In fact Lumumba’s apology, issued even as her party’s lawyers were fibbing before their EC partners, and the “we did not know” statement acknowledged that the disruption had occurred and exposed her party lawyers’ lie that Tumukunde was not working for the NRM.
Witness number two is Sudhir Byaruhanga, an NTV reporter in Kabarole. His video-backed report showed Tumukunde emerging from a yellow helicopter, festooned with NRM slogans and a photograph of candidate Museveni, that had landed at the venue of Mbabazi’s rally in Kabarole on November 17. It is highly unlikely that Tumukunde had hitched a ride to go and check on his cows or attend a Bible study in Kabarole.
Byaruhanga informed the viewers that bags “bearing unknown contents were offloaded” from the helicopter. “When Mbabazi and his team arrived at the venue, NRM supporters standing on one side of the pitch flashed posters of president Museveni,” Byaruhanga said.
Witnesses number three and four are Raymond Mujuni and Solomon Kawesa, NTV reporters in Mbarara, whose camera crew captured video recordings of “hordes of stick-wielding men, armed with posters of President Yoweri Museveni,” defacing and removing Mbabazi’s posters, under the watchful eyes of Uganda Police officers in a truck parked at the crime scene.

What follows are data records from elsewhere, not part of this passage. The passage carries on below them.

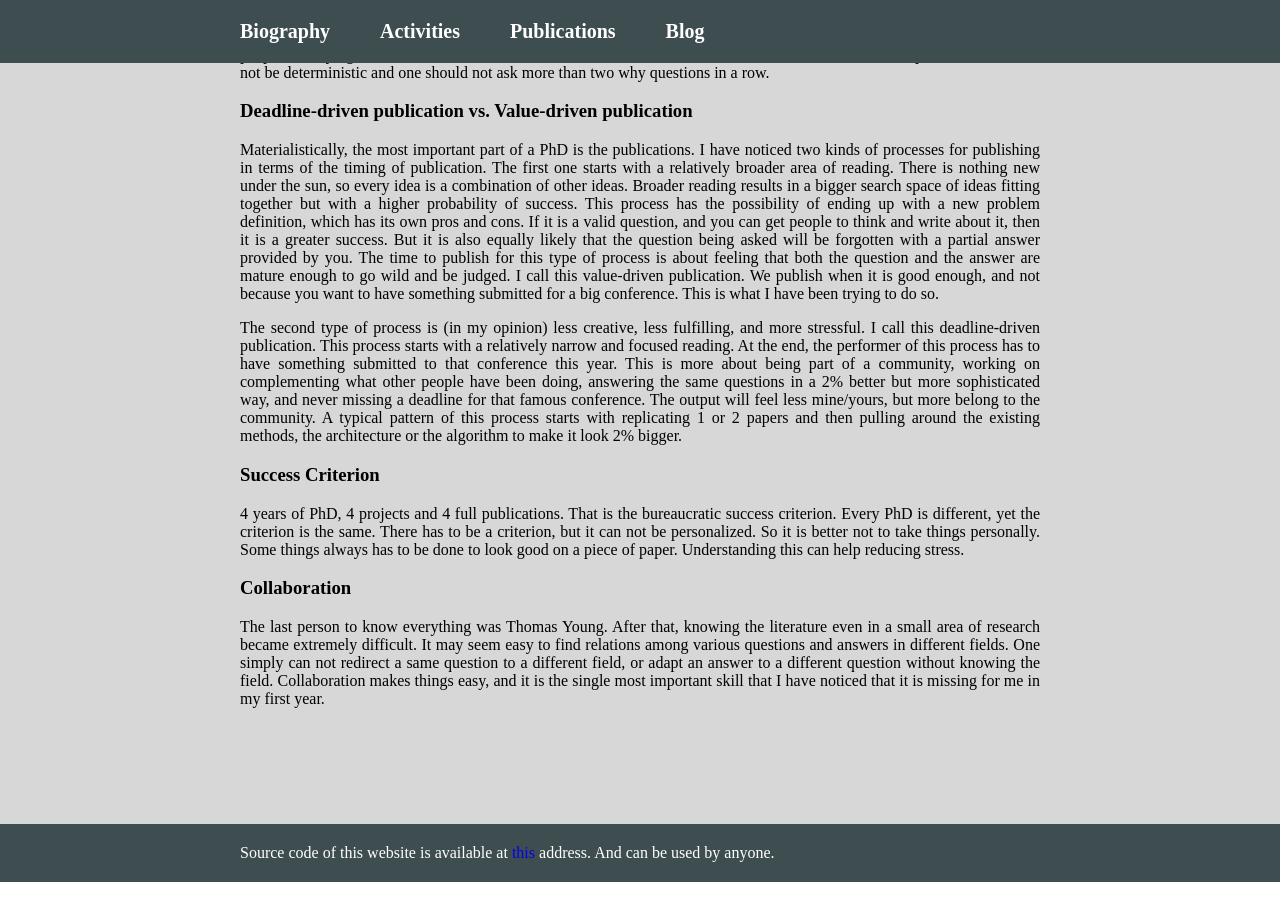
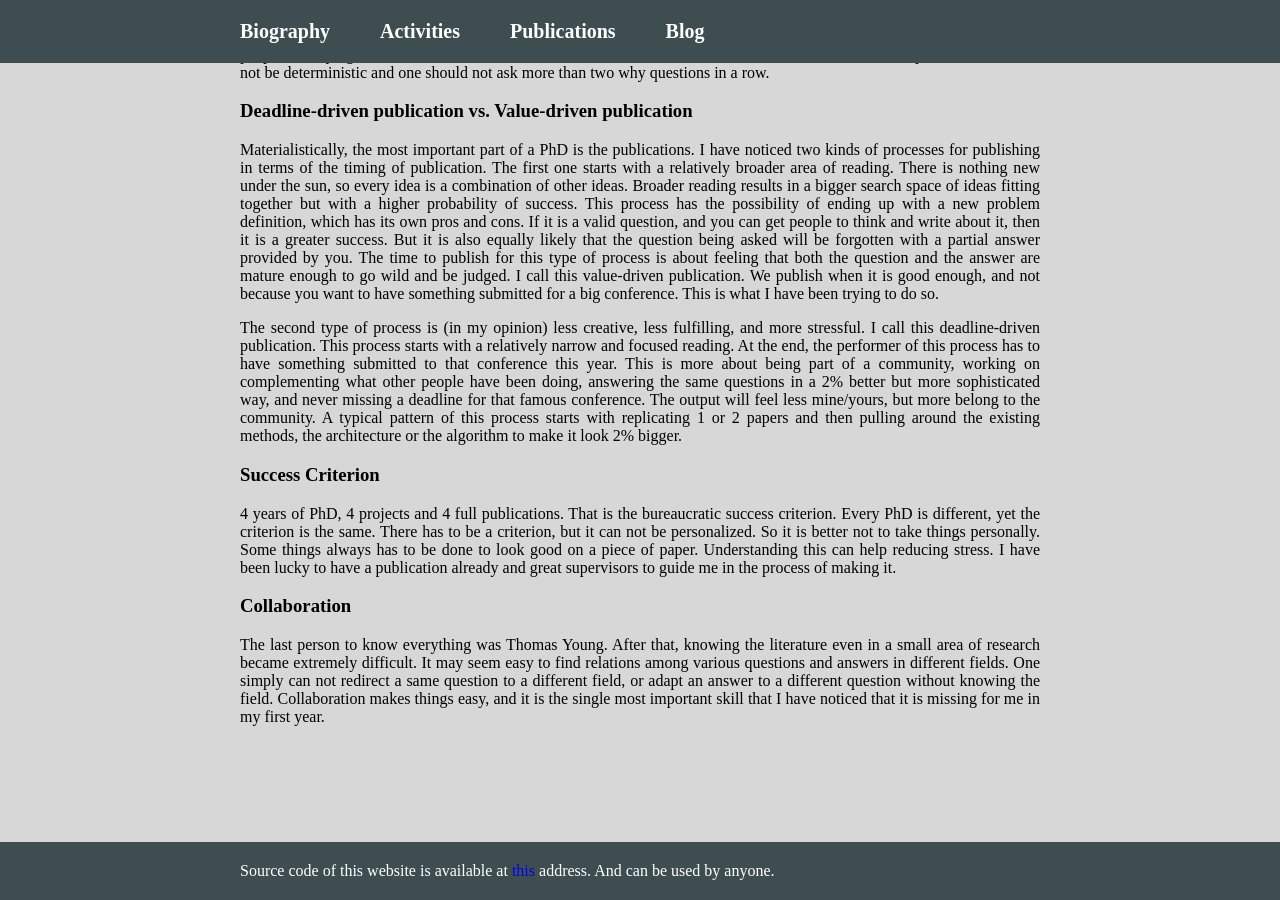
Before and after one commit to erkankarabulut/erkankarabulut.github.io, a Jekyll site: the page built from _posts/2024-02-03-1st-year-of-my-phd.md, in a window 1280 px wide and 900 px high, scrolled down 715 px. Built offline with Jekyll 4.4.1, drawn with Linux system fonts in a browser that asks for light colours.

Commit message:
publish a new blog post

```diff
--- a/_posts/2024-02-03-1st-year-of-my-phd.md
+++ b/_posts/2024-02-03-1st-year-of-my-phd.md
@@ -73,7 +73,8 @@ pulling around the existing methods, the architecture or the algorithm to make i
 4 years of PhD, 4 projects and 4 full publications. That is the bureaucratic success criterion. Every PhD is different,
 yet the criterion is the same. There has to be a criterion, but it can not be personalized. So it is better not to take
 things personally. Some things always has to be done to look good on a piece of paper. Understanding this can help
-reducing stress.
+reducing stress. I have been lucky to have a publication already and great supervisors to guide me in the process of
+making it.
 
 ### Collaboration
 
```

Mujuni and his crew also witnessed and filmed an incident where hundreds of boda boda riders in Mbarara were held hostage at the Nyamitanga resort after being promised free fuel and cash in exchange for staying away from Mbabazi’s rally.
The boda boda riders, their votes up for sale, cried foul after realizing that they had been conned by Museveni’s operatives. Not that the Boda Boda men cared about the politics of the candidates. One told Mujuni and Kawesa: “Let them give us fuel so that we support Mzee (Museveni), but if they don’t give us the fuel, we go to Mbabazi.” The mutual deception spoke volumes about the fundamental change that had occurred in Uganda.
Whether or not the video evidence will affect the conduct of the Kiggundu EC remains to be seen. The façade of democratic practice by the EC is so entrenched that one does not expect much from them.
What should concern us all, Tingasiga, is the danger that is posed by the nearly 2 million so-called crime preventers. While we cannot be certain, it is quite possible that the stick-wielding men in Mbarara might very well have been members of this illegal outfit.
I state here, for the record and for posterity, that these people, armed with deadly sticks, may trigger catastrophic violence in Uganda. Museveni’s determination to hang on to power has sired this amorphous outfit. The country watches, mostly in silence. The world watches, with business as usual.
I reflect on Museveni’s actions and recall the words of the Prophet Hosea 10:13-14; “But you have planted wickedness, you have reaped evil, you have eaten the fruit of deception. Because you have depended on your own strength and on your many warriors, the roar of battle will rise against your people, so that all your fortresses will be devastated—as Shalman devastated Beth Arbel on the day of battle, when mothers were dashed to the ground with their children.”
We pray for Uganda.
Letter to a Kampala Friend
By Muniini K. Mulera